Golf is a sport. But what, exactly, makes golf a sport? Is it physical complexities of the golfer’s swing? The subtleties of strategy? Is it the ability to walk across an 18-hole golf course in the heat of summer?
Tuesday, the U.S. Supreme Court took a giant step toward answering that question. The Court ruled 7-2 that a federal disability bias law gives golfer Casey Martin, who suffers from a circulatory disorder that makes walking very painful, a legal right to travel in a golf cart between holes in competition. In other words, Martin won’t be walking but he will still be a golfer.
The decision is a serious blow to the PGA, whose bylaws dictate that each golfer must walk on his own steam throughout tournament play.
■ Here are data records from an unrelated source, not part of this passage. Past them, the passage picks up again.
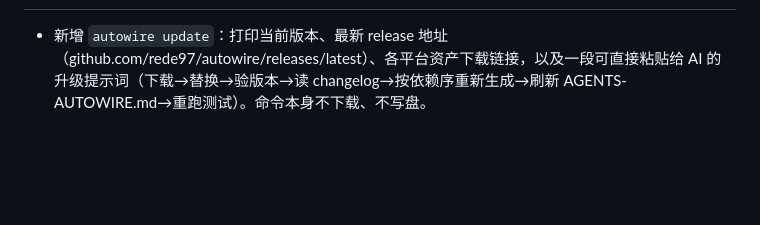
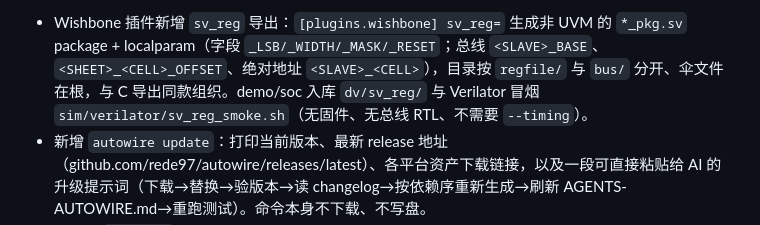
Before and after one commit to rede97/autowire, a Markdown page: CHANGELOG.md, the part around one of its changes. Drawn GitHub-style; blank space fills up the shorter version.

Commit message:
release: 2.3.2
Wishbone sv_reg package+localparam export; autowire update command;
bare-run footer; CI publishes only on user-pushed v* tags.

```diff
--- a/CHANGELOG.md
+++ b/CHANGELOG.md
@@ -6,4 +6,5 @@
 
+- Wishbone 插件新增 `sv_reg` 导出：`[plugins.wishbone] sv_reg=` 生成非 UVM 的 `*_pkg.sv` package + localparam（字段 `_LSB/_WIDTH/_MASK/_RESET`；总线 `<SLAVE>_BASE`、`<SHEET>_<CELL>_OFFSET`、绝对地址 `<SLAVE>_<CELL>`），目录按 `regfile/` 与 `bus/` 分开、伞文件在根，与 C 导出同款组织。demo/soc 入库 `dv/sv_reg/` 与 Verilator 冒烟 `sim/verilator/sv_reg_smoke.sh`（无固件、无总线 RTL、不需要 `--timing`）。
 - 新增 `autowire update`：打印当前版本、最新 release 地址（github.com/rede97/autowire/releases/latest）、各平台资产下载链接，以及一段可直接粘贴给 AI 的升级提示词（下载→替换→验版本→读 changelog→按依赖序重新生成→刷新 AGENTS-AUTOWIRE.md→重跑测试）。命令本身不下载、不写盘。
 - 裸执行 `autowire`（无子命令）在命令索引末尾追加一行：项目链接 + 版本号。
 - 发布纪律变更：CI 永不创建/推送 tag；推送 `main` 只做检查与构建，发布只在人工推送 `v*` tag 时触发，且拒绝覆盖已存在的 release。
```
Also changed, not shown: other parts of CHANGELOG.md (+1 -1 lines).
In the Court’s majority opinion, Justice John Paul Stevens pointed out that the ostensible purpose of the walking rule is to fatigue the players, and since Martin suffers from at least that level of fatigue without walking, the PGA should simply consider his cart use an equalizer. Stevens also referred to the 1990 Americans with Disabilities Act, which bans discrimination against the disabled in "public accommodations," including golf courses. The law dictates that "reasonable modifications" must be made to accommodate the disabled unless those changes would alter the nature of the event or space.
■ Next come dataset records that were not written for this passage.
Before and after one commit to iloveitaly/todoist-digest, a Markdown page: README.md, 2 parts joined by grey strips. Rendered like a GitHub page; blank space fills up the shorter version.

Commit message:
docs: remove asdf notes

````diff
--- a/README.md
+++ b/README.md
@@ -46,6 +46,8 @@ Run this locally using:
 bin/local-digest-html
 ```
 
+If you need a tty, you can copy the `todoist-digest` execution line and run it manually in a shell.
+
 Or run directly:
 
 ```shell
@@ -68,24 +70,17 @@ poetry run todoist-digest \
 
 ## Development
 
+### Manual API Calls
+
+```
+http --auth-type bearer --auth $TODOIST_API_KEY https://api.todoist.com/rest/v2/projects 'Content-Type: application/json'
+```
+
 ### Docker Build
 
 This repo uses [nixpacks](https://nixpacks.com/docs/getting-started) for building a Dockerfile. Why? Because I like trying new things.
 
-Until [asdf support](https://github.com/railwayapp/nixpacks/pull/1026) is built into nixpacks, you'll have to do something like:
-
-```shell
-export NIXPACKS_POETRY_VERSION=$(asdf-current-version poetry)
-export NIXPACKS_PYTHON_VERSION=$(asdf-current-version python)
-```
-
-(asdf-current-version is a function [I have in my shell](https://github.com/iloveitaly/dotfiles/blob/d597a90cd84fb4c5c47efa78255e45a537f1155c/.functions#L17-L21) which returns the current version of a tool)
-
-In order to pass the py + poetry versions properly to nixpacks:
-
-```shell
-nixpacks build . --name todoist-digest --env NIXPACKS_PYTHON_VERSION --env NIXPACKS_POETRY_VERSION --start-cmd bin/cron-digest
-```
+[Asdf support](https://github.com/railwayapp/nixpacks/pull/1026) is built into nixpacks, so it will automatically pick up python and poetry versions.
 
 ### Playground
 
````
Justices Scalia and Thomas, who banded together in dissent, argued that by granting Martin the privilege of cart use, the Court was creating "individualized rules… for talented but disabled athletes." There is considerable support for the conservative judges’ stance in the golfing world; legends Jack Nicklaus and Arnold Palmer have spoken out against allowing carts into competition, citing the ability to walk a course as an essential part of golfing.
Who’s right? It doesn’t really matter; a majority ruling from the Supreme Court tends to eliminate the need for philosophical debate. But it is an interesting question: What is the fundamental aspect of golf that makes it a sport? And can Casey Martin truly consider himself a "golfer" if he rides from fairway to fairway rather than trekking alongside his competition? If we answer "no," we need to be willing to carry our argument to its ultimate conclusion: If Martin is not physically capable of walking the course, and we agree he should not be permitted to compete with the aid of a cart, then we are cutting Martin out of golf, despite his talent for every other aspect of the game (swinging at, hitting and placing a tiny white ball on a giant swath of grass).
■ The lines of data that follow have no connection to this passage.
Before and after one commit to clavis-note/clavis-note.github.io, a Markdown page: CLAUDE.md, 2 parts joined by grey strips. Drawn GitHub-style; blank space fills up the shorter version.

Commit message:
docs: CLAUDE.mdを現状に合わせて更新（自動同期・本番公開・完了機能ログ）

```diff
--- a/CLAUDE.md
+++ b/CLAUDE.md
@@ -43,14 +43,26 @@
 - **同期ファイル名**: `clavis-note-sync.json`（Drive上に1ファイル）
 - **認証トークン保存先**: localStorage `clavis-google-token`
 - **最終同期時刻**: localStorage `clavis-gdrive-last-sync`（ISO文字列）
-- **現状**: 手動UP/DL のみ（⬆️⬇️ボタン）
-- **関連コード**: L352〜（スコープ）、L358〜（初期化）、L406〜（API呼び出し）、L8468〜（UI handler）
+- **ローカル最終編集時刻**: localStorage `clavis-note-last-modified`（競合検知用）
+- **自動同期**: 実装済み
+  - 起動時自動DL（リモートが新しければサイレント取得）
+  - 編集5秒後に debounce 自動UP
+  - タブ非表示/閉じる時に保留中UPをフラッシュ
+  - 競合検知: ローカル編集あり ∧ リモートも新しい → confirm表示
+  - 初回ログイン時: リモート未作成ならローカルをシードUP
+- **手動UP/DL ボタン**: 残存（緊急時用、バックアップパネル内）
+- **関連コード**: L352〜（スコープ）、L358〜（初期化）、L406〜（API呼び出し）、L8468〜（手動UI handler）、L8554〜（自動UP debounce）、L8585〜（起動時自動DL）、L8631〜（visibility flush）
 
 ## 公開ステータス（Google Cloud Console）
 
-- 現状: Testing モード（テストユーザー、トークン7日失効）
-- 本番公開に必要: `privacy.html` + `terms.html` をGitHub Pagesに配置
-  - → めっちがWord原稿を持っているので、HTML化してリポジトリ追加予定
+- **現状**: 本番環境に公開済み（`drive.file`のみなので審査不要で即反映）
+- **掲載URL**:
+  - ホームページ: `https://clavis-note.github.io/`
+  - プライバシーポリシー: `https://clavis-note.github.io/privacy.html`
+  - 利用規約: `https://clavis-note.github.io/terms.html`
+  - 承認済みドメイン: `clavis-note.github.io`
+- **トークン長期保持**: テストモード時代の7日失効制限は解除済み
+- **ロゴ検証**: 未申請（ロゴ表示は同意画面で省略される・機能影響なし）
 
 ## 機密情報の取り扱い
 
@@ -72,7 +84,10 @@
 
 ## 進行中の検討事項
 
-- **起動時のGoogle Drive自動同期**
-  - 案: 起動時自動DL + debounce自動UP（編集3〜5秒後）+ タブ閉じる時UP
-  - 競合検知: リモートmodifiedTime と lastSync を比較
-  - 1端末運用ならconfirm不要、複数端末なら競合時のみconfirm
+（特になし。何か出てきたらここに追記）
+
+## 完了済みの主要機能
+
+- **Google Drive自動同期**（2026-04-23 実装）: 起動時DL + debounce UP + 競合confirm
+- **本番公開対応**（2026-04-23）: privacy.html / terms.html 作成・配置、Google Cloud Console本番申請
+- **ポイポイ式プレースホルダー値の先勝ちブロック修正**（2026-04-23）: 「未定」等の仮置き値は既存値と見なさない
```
Once you’ve opened this particular Pandora’s Box, it’s awfully tempting to take the debate a step further: Are professional or other high-level golfers truly participating in their sport if they allow caddies to carry their 30-pound bags of clubs? Should we consider the weekend warriors who carry their own bags the only "pure" golfers left on the links?
It all comes back to the definition of sport. And if you buy into the theory outlined at the story of this story, Casey Martin engages daily in the sport of golf. He is incredibly gifted at the fundamental aspects of his game. In other words, he goes out on the course and hits golf balls with precisely the right force and direction to put them in or near the hole. He may get a ride in a golf cart between shots, but no one takes his shots for him.
Theoretically, of course, we could end this entire debate with a simple decree. Attention PGA golfers: From this moment on, everybody gets a golf cart. Think it bastardizes the game? Don’t use it. Feeling a bit wobbly after the 15th hole? Hop right in. The choice is yours.